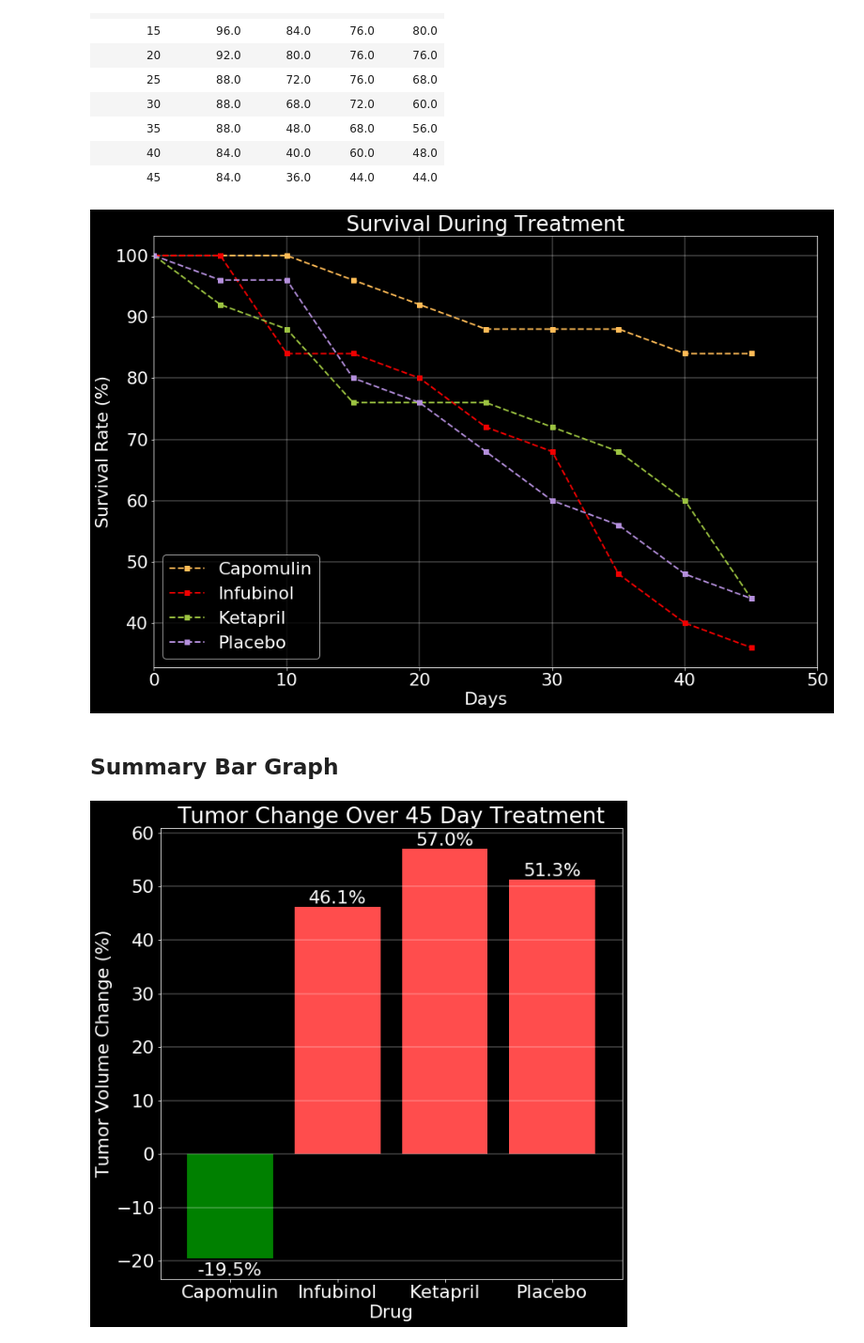
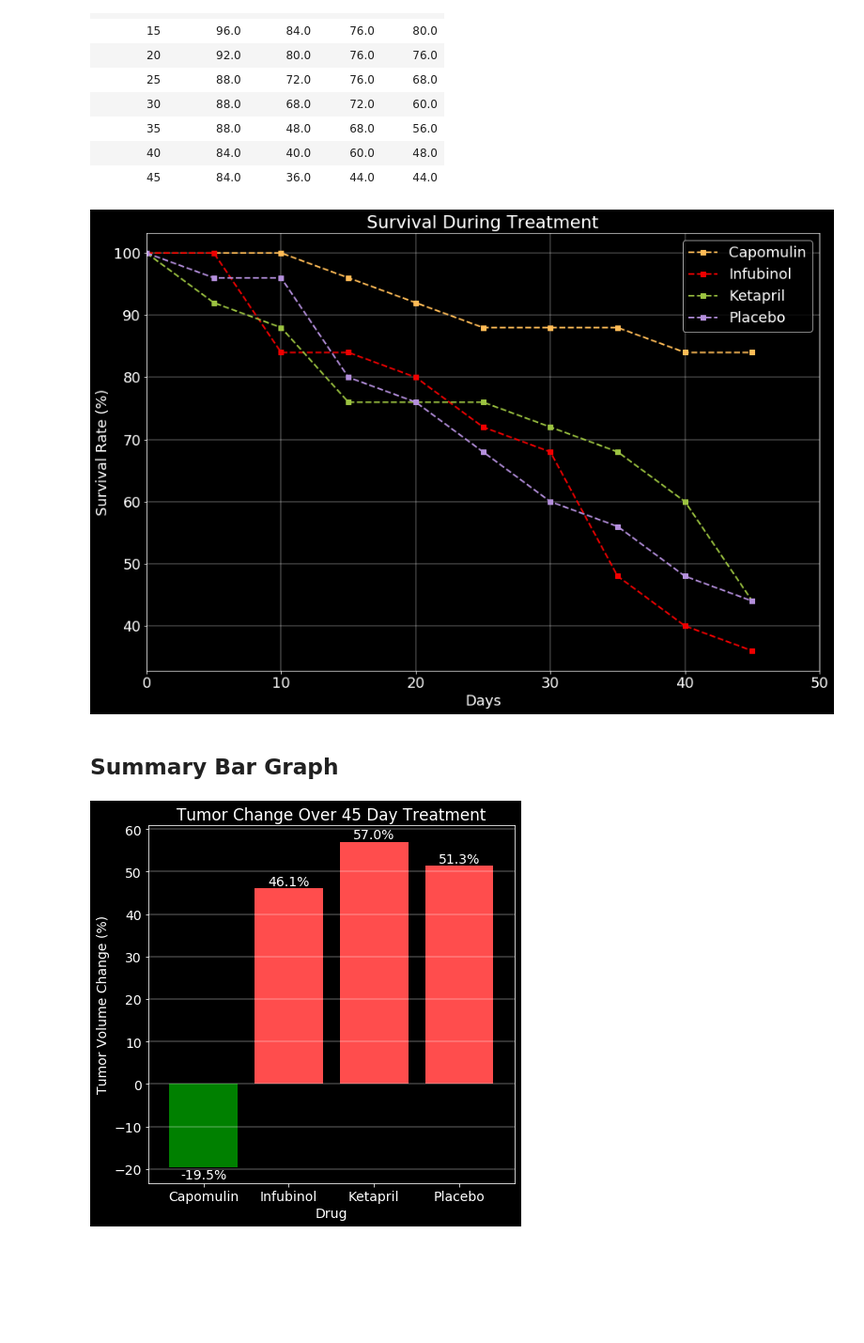
Before and after one commit to costcohotdog/matplotlib_clinical_trial, a Jupyter notebook: Pymaceuticals/pymaceuticals_starter.ipynb, the cells around one changed output. Shown at 94% size. Saved outputs shown, nothing was run; the diff lists cells and outputs as text; code cells hidden in the pictures; blank space fills up the shorter version.

Commit message:
added final notebook and saved plots

```diff
--- a/Pymaceuticals/pymaceuticals_starter.ipynb
+++ b/Pymaceuticals/pymaceuticals_starter.ipynb
@@ -88,7 +88,7 @@ errors_tumor
 plt.style.use('dark_background')
 
 # Font size
-matplotlib.rcParams.update({'font.size': 22})
+matplotlib.rcParams.update({'font.size': 18})
 
 # Create figure and define ax plot
 fig, ax = plt.subplots(figsize=(10,15))
@@ -263,44 +263,48 @@ ax3.legend(loc='best')
 # Save Figure
 fig.savefig('Survival_During_Treatment.jpeg', dpi=300)
 # %% [output]
-[figure, old version]
+[figure, new version]
 # %% [markdown]
 ## Summary Bar Graph
 # %%
 # Calculate the percent changes for each drug
 percent_change = ((mean_tumor.unstack().groupby('Drug').last() / mean_tumor.unstack().groupby('Drug').first()) - 1) * 100
+
+# Change font size
+matplotlib.rcParams.update({'font.size': 14})
 
 # Conditional bar colors, green = negative growth, red = positive growth
 bar_colors = []
 for value in percent_change:
     if value > 0:
         bar_colors.append('#ff4d4d')
     else:
         bar_colors.append('g')
 
 # Create plot
-ax4 = percent_change.plot(kind='bar', colors=bar_colors, width=0.8, figsize=(10,10))
+fig, ax4 = plt.subplots(figsize=(7,7))
+ax4 = percent_change.plot(kind='bar', colors=bar_colors, width=0.8)
 
 # Format
 ax4.title.set_text("Tumor Change Over 45 Day Treatment")
 ax4.set_xlabel("Drug")
 ax4.set_ylabel("Tumor Volume Change (%)")
 ax4.grid(axis='y',linewidth=0.4)
 plt.xticks(rotation=0)
 
 # Add labels to bars
 labels = []
 for value in percent_change: # Pull values from percent_change series and round
     labels.append(round(value, 1))
 
 for rect, label in zip(ax4.patches, labels): # Loops through list of rectangle dimensions and labels list
     height = rect.get_height() # Get the height from each ax4.patches entry
     if label > 0:
-        ax4.text(rect.get_x() + rect.get_width() / 2, height, f'{label}%', ha='center', va='bottom') # Centers the text, finds height to place the text, label to apply, horizontal alignment, vertical alignment
+        ax4.text(rect.get_x() + rect.get_width() / 2, height, f'{label}%', ha='center', va='bottom')
     else:
-        ax4.text(rect.get_x() + rect.get_width() / 2, height*1.04, f'{label}%', ha='center', va='top')
+        ax4.text(rect.get_x() + rect.get_width() / 2, height*1.02, f'{label}%', ha='center', va='top') # arg explaintation for .text: centers the text, finds height to place the text, label to apply, horizontal alignment, vertical alignment. For negative values the vertical alightment is flipped and height spacing adjusted.
 
 # Save Figure
 plt.savefig('Tumor_Change_Over_Time.jpeg', dpi=300)
 # %% [output]
-[figure, old version]
+[figure, new version]
```
Also changed, not shown: parts of 2 cells of this notebook, 4 other files.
──────────
- _INSTRUCTIONS TO FOLLOW_
Copy out all the records exactly, excluding pictures.

- _RESULT BELOW_
Before and after one commit to costcohotdog/matplotlib_clinical_trial, a Jupyter notebook: Pymaceuticals/pymaceuticals_starter.ipynb, the cells around one changed output. Shown at 94% size. Saved outputs shown, nothing was run; the diff lists cells and outputs as text; code cells hidden in the pictures; blank space fills up the shorter version.

Commit message:
added final notebook and saved plots

```diff
--- a/Pymaceuticals/pymaceuticals_starter.ipynb
+++ b/Pymaceuticals/pymaceuticals_starter.ipynb
@@ -88,7 +88,7 @@ errors_tumor
 plt.style.use('dark_background')
 
 # Font size
-matplotlib.rcParams.update({'font.size': 22})
+matplotlib.rcParams.update({'font.size': 18})
 
 # Create figure and define ax plot
 fig, ax = plt.subplots(figsize=(10,15))
@@ -263,44 +263,48 @@ ax3.legend(loc='best')
 # Save Figure
 fig.savefig('Survival_During_Treatment.jpeg', dpi=300)
 # %% [output]
-[figure, old version]
+[figure, new version]
 # %% [markdown]
 ## Summary Bar Graph
 # %%
 # Calculate the percent changes for each drug
 percent_change = ((mean_tumor.unstack().groupby('Drug').last() / mean_tumor.unstack().groupby('Drug').first()) - 1) * 100
+
+# Change font size
+matplotlib.rcParams.update({'font.size': 14})
 
 # Conditional bar colors, green = negative growth, red = positive growth
 bar_colors = []
 for value in percent_change:
     if value > 0:
         bar_colors.append('#ff4d4d')
     else:
         bar_colors.append('g')
 
 # Create plot
-ax4 = percent_change.plot(kind='bar', colors=bar_colors, width=0.8, figsize=(10,10))
+fig, ax4 = plt.subplots(figsize=(7,7))
+ax4 = percent_change.plot(kind='bar', colors=bar_colors, width=0.8)
 
 # Format
 ax4.title.set_text("Tumor Change Over 45 Day Treatment")
 ax4.set_xlabel("Drug")
 ax4.set_ylabel("Tumor Volume Change (%)")
 ax4.grid(axis='y',linewidth=0.4)
 plt.xticks(rotation=0)
 
 # Add labels to bars
 labels = []
 for value in percent_change: # Pull values from percent_change series and round
     labels.append(round(value, 1))
 
 for rect, label in zip(ax4.patches, labels): # Loops through list of rectangle dimensions and labels list
     height = rect.get_height() # Get the height from each ax4.patches entry
     if label > 0:
-        ax4.text(rect.get_x() + rect.get_width() / 2, height, f'{label}%', ha='center', va='bottom') # Centers the text, finds height to place the text, label to apply, horizontal alignment, vertical alignment
+        ax4.text(rect.get_x() + rect.get_width() / 2, height, f'{label}%', ha='center', va='bottom')
     else:
-        ax4.text(rect.get_x() + rect.get_width() / 2, height*1.04, f'{label}%', ha='center', va='top')
+        ax4.text(rect.get_x() + rect.get_width() / 2, height*1.02, f'{label}%', ha='center', va='top') # arg explaintation for .text: centers the text, finds height to place the text, label to apply, horizontal alignment, vertical alignment. For negative values the vertical alightment is flipped and height spacing adjusted.
 
 # Save Figure
 plt.savefig('Tumor_Change_Over_Time.jpeg', dpi=300)
 # %% [output]
-[figure, old version]
+[figure, new version]
```
Also changed, not shown: parts of 2 cells of this notebook, 4 other files.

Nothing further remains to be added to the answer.